A theatrical tour de force, heightened by a visual spectacular conjured up by The Old Vic, which hides its weaknesses within a powerful mix of high drama and dark beauty.
One cannot help but be struck by a sense of excitement upon entering The Old Vic and setting eyes on the set for the The Duchess of Malfi staging. It is a towering, multi-level creation: part cathedral; part Italian castello. The air is heavy with the smell of incense; the stage is, quite literally, set for a drama of exaggerated proportions.
It would be almost impossible to stage John Webster's The Duchess of Malfi without a sense of overstatement and slight farce. Webster was, after all, known in his day for his crudity and obsession with blood and guts. The Old Vic's dramatisation makes no attempt to tone this down. Its characterisation may veer sometimes towards the comical, but this mitigates what is otherwise an unrelenting and unapologetic tragedy.

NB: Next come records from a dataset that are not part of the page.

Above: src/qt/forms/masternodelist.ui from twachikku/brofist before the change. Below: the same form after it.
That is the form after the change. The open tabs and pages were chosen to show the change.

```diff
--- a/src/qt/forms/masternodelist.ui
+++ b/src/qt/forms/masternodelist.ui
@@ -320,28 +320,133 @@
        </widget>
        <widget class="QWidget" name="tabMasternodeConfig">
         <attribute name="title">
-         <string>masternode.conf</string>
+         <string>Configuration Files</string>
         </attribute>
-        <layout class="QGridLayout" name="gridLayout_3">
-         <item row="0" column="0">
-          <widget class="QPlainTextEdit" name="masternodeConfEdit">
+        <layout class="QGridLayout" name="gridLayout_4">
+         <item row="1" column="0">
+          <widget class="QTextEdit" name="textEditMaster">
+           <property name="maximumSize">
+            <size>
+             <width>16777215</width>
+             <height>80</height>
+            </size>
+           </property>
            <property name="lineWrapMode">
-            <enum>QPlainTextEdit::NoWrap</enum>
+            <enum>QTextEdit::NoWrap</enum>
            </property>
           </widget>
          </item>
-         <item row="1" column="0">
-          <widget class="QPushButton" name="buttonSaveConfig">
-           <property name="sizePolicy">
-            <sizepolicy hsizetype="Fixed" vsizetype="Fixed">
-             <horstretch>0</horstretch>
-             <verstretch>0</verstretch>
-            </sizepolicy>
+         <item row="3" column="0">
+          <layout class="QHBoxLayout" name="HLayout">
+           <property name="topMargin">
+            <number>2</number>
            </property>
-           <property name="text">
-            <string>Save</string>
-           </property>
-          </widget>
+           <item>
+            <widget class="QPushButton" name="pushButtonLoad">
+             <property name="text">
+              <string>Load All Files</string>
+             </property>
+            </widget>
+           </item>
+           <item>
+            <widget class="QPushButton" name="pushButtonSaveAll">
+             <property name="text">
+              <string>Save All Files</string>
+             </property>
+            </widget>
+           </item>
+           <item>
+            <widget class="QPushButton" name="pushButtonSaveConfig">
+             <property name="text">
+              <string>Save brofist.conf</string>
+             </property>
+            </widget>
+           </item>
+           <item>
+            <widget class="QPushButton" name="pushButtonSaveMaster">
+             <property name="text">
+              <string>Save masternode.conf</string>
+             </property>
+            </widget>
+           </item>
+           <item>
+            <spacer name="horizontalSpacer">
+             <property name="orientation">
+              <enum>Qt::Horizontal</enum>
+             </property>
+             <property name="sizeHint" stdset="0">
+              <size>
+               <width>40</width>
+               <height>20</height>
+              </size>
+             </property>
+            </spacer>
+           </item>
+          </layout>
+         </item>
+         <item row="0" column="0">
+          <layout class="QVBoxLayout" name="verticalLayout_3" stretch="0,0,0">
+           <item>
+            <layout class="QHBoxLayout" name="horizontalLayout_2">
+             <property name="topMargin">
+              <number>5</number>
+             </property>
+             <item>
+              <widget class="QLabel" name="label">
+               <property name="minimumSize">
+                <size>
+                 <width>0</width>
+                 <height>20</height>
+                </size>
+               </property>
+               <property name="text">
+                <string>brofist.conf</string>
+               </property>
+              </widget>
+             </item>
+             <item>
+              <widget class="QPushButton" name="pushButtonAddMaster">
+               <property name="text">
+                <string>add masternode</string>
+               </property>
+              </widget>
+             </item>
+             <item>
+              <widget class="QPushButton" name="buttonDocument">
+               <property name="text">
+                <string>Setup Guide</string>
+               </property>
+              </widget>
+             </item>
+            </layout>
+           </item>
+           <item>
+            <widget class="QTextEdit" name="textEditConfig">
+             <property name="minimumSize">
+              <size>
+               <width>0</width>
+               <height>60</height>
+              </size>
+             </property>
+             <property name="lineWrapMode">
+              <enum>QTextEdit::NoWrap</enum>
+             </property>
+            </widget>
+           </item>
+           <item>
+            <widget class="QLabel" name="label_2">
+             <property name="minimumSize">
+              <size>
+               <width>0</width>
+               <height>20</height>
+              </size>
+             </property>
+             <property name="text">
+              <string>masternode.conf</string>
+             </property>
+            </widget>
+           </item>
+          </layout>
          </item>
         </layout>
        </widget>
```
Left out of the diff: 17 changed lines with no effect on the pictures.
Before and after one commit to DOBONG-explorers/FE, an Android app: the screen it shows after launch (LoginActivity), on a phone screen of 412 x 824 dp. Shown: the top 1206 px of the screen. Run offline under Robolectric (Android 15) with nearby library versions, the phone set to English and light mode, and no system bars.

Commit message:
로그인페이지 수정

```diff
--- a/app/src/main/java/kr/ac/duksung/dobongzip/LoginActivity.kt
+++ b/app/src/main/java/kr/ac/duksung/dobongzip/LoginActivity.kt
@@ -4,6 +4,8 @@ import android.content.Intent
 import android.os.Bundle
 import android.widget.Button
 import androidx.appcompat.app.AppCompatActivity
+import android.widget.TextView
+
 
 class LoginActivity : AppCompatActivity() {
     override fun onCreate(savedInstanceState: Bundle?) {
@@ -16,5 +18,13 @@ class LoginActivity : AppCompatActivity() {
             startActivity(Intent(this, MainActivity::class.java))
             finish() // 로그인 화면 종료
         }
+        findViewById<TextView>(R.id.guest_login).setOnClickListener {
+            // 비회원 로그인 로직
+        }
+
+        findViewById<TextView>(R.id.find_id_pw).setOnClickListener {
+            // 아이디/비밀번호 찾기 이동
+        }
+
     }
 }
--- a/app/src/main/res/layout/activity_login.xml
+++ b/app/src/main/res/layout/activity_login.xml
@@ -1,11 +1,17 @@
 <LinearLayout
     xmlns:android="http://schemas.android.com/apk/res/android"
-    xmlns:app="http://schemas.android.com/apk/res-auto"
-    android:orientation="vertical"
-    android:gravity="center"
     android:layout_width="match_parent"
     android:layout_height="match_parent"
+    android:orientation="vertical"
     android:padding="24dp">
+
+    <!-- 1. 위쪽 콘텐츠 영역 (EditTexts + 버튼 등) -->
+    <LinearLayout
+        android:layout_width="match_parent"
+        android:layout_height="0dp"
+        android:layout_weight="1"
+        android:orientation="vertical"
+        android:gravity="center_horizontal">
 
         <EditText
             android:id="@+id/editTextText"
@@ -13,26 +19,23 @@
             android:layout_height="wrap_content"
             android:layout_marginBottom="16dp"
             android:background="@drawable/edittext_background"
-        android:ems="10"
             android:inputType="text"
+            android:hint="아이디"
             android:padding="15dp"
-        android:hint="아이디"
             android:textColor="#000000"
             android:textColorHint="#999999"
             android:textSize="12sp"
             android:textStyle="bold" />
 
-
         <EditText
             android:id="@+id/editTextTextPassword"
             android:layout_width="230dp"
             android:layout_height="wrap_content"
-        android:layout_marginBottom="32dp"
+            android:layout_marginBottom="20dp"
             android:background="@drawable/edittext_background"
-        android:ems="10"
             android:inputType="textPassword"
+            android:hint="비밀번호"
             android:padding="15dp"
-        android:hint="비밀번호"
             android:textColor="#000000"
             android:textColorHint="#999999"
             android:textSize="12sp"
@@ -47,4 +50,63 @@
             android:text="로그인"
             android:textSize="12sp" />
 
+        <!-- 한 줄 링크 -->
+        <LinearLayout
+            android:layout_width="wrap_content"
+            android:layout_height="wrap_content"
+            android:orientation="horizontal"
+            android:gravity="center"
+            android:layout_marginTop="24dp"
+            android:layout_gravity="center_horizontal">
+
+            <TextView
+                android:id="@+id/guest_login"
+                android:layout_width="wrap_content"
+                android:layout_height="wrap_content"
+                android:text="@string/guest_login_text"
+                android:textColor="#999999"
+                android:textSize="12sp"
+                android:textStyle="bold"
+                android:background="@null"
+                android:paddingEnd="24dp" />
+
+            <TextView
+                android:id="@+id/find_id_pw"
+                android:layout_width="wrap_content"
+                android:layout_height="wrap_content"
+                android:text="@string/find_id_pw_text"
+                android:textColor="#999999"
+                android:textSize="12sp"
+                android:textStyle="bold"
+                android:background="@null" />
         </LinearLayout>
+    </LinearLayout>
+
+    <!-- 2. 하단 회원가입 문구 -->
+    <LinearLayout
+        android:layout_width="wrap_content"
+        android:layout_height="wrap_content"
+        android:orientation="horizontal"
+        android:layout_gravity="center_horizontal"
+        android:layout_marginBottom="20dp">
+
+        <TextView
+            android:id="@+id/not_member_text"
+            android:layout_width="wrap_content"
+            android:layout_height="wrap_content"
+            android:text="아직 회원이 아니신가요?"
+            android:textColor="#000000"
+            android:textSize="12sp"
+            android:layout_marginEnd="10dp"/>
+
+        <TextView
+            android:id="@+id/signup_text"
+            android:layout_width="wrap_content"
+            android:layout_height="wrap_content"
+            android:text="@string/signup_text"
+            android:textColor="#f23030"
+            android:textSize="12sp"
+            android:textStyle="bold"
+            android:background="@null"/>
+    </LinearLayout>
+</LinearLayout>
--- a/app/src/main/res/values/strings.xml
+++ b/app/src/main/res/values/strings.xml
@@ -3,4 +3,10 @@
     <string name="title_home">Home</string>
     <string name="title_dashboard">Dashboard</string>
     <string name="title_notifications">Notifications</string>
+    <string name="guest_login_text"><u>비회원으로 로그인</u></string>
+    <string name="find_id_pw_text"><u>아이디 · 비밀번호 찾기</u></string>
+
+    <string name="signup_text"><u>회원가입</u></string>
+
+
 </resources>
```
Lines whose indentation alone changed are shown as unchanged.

The play starts with an eerie, candle lit masked dance in the home of the Duchess of Malfi, played by Eve Best. Best plays the role beautifully, as convincing as the joyous newlywed as she then is as the tragic, helpless heroine. Her two brothers, the Cardinal played by Finbar Lynch and Ferdinand by Harry Lloyd, both achieve what is required of them; a sinister, debased double-act, whose machinations are utterly compelling to watch. Unfortunately, many of the supporting cast fail to match the quality displayed by the main protagonists, as become noticeably apparent as the body count rose. However, even in death, Webster ensured that his lead characters continued to hold the audience's attention, allowing for any weak acting to be quickly forgiven.
This is not a play for the faint-hearted. Scenes of a rather sexual nature, plus some fairly gruesome props, could make for an uncomfortable three hours if you prefer your drama gentle and pared back. Those seeking an evening to remember will not be disappointed.